By Keri DeTore
Reporting for West Seattle Blog
Synagogue Kol HaNeshamah, housed at Alki Congregational United Church of Christ, will be hosting Camp Kol — a two-week summer day camp for kids this August.
Tammy Kaiser, director of Education and Administration for Kol HaNeshamah, describes it this way: “We will concentrate on Tikkun Olam, which translates into ‘repair of the world,’ as well as Tzedakah which is ‘righteousness or social justice’ and usually takes the form of charity. Part of this will be teaching environmental conscientiousness, and West Seattle is a wonderful learning lab with its beaches and tidal pools.”
The camp’s activities will be a mixture of day-camp pastimes such as games, cooking, arts and crafts and outdoor exploration with an emphasis on Jewish values and teaching kids to help “repair the world.” Their theme is “Reduce, Reuse, Recycle, Reinvent,” and they plan to use only fully compostable materials for all of their activities and meals. Rather than buying new materials for crafts, they’ll repurpose materials already on hand such as old silverware for making wind chimes. Additionally, they’ll be planting a garden on the grounds of the church, to be maintained by the Synagogue members.
The camp is open to all children preschool through age twelve. Tammy Kaiser adds: “You don’t need to be Jewish or a member of the Synagogue. We won’t be concentrating as much on faith as on what it is to be a good Jew — which is what it is to be a good human being and how we help each other.” Tammy continues: “It’s not meant to be religious, but we will have blessings of the food in Hebrew and English and we will prepare for Shabbat.” Saturday is the Jewish day of rest — or Shabbat — and the camp’s Friday activities will include preparations such as baking Challah and making “stone soup” — a vegetable soup made with ingredients brought in by the group.
Some activities will take place in collaboration with the existing day camp hosted by the Alki Congregational United Church, and the activities list will be posted so that parents can join in.
The creation of this camp is a result of community input and the economy. Most Jewish camps are structured for overnight stays and tend to be more expensive, plus there are none in West Seattle. Camp Kol provides a local, less expensive option, along with an environment that provides a Jewish experience. Also, adds Tammy: “It’s just a cool camp!” Before- and after-care will also be provided by the church for $10/hour.
Syangogue parent Amy Hilzman-Paquette explains why this camp is important to her family: “First, it provides an ongoing informal Jewish education experience that synagogue cannot offer. Second, it allows for true peer-peer learning and an opportunity for older campers to pass on tradition (which, of course, is the heart and soul of Judaism.) However … camp is only one piece of a very juicy pie.
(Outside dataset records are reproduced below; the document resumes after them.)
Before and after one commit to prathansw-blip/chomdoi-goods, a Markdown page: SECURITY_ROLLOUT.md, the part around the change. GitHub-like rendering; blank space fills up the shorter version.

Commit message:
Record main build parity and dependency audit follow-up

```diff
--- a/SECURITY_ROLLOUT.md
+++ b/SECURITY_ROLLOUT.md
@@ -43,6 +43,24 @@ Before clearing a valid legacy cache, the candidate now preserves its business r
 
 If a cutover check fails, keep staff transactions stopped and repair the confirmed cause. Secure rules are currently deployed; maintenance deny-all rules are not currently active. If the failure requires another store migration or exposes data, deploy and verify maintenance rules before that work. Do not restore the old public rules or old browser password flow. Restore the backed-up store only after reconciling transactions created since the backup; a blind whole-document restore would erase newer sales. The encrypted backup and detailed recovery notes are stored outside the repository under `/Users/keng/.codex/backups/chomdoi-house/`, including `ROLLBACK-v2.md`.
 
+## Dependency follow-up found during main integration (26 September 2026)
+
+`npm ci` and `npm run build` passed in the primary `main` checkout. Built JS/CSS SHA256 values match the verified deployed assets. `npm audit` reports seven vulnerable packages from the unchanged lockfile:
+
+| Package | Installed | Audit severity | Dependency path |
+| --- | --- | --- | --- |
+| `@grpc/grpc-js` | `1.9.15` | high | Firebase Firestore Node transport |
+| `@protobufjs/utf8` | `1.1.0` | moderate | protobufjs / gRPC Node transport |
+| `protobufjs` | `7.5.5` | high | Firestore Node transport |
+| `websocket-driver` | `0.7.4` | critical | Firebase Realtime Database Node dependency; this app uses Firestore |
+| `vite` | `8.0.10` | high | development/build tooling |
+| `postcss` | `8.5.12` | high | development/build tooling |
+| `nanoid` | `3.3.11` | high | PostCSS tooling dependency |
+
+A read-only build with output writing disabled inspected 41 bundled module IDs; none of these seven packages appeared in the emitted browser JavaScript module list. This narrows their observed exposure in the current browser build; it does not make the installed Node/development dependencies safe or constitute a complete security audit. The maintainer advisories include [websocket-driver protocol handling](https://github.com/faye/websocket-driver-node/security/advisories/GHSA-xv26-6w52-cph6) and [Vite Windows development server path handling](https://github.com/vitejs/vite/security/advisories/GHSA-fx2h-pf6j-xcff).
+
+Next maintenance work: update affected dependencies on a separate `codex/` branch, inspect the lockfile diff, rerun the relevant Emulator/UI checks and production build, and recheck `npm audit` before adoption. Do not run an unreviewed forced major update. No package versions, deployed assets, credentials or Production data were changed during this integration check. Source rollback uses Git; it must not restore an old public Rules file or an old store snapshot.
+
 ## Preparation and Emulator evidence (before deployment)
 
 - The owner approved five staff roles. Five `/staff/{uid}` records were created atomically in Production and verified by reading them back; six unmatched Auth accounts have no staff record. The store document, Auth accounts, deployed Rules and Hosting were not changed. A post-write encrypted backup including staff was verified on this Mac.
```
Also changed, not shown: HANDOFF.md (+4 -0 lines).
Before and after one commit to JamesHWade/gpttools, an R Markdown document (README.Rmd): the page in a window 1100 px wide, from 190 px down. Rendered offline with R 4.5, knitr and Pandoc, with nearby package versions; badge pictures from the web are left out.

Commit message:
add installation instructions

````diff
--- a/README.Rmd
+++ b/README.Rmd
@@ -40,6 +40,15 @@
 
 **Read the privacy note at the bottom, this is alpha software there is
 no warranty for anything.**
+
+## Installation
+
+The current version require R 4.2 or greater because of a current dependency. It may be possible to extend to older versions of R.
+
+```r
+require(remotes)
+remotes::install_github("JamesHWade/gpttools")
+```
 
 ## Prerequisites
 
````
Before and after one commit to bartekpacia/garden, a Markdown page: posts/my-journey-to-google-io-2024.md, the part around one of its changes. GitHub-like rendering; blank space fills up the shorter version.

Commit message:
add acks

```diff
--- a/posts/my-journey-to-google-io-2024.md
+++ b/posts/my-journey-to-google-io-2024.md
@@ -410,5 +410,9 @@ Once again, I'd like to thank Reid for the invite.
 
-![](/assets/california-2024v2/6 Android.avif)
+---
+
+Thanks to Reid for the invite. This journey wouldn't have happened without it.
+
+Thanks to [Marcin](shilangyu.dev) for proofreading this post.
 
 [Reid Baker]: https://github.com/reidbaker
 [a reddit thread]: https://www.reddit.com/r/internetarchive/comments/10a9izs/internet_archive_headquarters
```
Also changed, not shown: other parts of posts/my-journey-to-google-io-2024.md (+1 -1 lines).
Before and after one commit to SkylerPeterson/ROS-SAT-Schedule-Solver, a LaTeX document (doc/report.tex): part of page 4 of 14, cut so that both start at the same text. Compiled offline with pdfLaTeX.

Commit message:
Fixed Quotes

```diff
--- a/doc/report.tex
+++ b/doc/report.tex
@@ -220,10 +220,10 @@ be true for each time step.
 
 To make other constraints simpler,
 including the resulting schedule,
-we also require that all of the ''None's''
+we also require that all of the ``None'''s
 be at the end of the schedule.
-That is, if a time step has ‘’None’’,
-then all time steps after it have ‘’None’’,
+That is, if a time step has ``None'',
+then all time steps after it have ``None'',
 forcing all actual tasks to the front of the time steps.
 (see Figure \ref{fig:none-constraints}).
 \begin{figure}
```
K’hila (community) and Torah (learning) ongoing and throughout a child’s life is crucial. (T)hat beginning opportunity of sitting around a camp fire and singing songs and setting marshmallows on fire and getting eaten by mosquitoes, those are moments you hope every kid will experience.”
With Camp Kol, Tammy hopes to “create a culture of kind, caring individuals — at least for two weeks!” She adds: “We hope to see a difference in the children—they’ll have an appreciation of their families, themselves and the world around them.”